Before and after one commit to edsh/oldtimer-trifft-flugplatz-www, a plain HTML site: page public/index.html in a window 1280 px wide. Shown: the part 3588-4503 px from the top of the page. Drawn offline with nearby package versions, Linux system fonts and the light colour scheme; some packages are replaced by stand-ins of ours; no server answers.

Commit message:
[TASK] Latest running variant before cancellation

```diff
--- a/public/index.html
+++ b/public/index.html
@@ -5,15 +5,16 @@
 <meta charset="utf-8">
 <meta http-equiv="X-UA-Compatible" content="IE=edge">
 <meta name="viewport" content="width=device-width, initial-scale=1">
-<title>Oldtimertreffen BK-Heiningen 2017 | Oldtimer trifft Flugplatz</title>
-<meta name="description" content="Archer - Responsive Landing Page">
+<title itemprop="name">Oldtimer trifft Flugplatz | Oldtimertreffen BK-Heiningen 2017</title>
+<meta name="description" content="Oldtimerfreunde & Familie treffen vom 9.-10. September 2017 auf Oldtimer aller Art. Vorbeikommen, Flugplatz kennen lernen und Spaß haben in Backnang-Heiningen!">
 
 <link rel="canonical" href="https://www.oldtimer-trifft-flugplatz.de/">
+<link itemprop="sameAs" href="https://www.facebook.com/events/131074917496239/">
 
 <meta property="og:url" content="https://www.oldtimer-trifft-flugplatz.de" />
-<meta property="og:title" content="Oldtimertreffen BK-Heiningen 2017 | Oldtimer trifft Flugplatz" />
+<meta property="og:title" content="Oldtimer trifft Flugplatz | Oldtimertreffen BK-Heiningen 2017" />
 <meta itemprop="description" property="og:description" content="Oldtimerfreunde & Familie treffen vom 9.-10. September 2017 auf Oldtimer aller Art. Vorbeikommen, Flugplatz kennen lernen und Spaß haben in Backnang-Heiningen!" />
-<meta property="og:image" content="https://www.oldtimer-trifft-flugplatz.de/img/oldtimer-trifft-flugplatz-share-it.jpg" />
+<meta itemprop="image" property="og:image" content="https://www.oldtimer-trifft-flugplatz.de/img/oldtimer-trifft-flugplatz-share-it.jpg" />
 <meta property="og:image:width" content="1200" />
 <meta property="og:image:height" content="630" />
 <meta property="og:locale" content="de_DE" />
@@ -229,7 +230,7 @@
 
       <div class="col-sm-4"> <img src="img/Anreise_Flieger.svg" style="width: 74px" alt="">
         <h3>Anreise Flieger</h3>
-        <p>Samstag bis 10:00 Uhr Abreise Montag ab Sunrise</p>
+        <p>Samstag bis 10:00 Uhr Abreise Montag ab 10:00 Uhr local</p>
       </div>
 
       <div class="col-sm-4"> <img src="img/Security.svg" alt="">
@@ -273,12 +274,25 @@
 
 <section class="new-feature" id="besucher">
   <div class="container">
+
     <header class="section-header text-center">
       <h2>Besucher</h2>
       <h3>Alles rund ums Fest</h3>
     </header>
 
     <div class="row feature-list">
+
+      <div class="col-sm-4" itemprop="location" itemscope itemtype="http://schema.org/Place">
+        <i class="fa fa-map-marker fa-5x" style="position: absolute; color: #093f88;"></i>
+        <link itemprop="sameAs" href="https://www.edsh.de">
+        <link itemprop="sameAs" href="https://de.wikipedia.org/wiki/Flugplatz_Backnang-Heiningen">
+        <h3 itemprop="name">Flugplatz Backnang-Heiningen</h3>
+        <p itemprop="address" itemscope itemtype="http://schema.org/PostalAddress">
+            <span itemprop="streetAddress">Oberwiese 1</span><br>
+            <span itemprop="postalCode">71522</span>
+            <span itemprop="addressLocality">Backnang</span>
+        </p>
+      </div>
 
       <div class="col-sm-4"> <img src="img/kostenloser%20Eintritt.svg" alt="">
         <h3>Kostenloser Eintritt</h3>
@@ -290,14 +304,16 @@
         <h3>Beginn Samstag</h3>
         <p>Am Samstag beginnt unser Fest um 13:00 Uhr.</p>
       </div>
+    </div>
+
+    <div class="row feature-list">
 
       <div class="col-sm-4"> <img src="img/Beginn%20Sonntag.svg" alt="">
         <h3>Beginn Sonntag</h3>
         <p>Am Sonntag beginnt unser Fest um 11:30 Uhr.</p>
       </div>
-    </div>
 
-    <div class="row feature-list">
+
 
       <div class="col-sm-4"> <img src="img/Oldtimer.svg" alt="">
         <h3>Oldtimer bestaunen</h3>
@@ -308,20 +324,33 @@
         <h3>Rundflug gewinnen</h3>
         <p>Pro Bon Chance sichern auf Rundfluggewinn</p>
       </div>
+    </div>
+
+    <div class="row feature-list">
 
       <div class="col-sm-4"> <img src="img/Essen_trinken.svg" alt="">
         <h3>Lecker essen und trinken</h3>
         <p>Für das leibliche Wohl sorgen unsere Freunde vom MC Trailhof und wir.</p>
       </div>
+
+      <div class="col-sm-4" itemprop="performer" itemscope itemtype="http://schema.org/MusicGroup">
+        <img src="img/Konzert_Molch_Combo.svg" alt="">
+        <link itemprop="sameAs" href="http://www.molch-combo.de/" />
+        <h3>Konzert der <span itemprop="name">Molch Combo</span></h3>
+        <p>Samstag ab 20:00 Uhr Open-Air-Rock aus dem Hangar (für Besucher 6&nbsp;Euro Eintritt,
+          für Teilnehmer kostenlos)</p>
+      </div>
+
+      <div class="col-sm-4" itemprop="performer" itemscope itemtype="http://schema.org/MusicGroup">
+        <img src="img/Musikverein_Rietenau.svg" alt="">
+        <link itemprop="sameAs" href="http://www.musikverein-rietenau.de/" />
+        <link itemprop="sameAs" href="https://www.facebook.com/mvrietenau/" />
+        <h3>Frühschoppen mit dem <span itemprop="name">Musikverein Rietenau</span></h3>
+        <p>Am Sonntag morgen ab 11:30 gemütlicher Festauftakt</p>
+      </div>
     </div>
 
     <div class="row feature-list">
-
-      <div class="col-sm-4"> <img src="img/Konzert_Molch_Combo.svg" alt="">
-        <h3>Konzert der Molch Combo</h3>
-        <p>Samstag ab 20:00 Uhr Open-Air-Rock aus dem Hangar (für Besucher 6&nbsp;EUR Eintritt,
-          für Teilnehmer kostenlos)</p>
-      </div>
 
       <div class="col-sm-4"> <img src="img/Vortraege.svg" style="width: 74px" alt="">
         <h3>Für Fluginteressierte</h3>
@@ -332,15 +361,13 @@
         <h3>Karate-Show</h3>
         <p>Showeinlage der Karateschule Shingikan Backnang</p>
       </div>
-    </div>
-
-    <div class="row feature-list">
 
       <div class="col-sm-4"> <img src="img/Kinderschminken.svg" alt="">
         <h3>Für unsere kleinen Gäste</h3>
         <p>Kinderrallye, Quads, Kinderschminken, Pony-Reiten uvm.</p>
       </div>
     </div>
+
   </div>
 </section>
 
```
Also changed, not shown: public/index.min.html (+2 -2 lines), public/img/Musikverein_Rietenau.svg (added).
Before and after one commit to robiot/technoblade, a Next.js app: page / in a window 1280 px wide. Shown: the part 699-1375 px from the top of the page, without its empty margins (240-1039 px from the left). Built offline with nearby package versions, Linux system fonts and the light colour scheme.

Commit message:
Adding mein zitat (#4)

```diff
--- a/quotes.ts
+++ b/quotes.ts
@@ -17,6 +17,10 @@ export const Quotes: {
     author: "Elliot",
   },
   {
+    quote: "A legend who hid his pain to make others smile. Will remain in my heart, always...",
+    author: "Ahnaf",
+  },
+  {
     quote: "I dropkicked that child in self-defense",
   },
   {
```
--------------------------------------------------
Aim of the task: From the records, copy every line that has the string "scheme" in it.

Response:
Before and after one commit to edsh/oldtimer-trifft-flugplatz-www, a plain HTML site: page public/index.html in a window 1280 px wide. Shown: the part 3588-4503 px from the top of the page. Drawn offline with nearby package versions, Linux system fonts and the light colour scheme; some packages are replaced by stand-ins of ours; no server answers.
Before and after one commit to robiot/technoblade, a Next.js app: page / in a window 1280 px wide. Shown: the part 699-1375 px from the top of the page, without its empty margins (240-1039 px from the left). Built offline with nearby package versions, Linux system fonts and the light colour scheme.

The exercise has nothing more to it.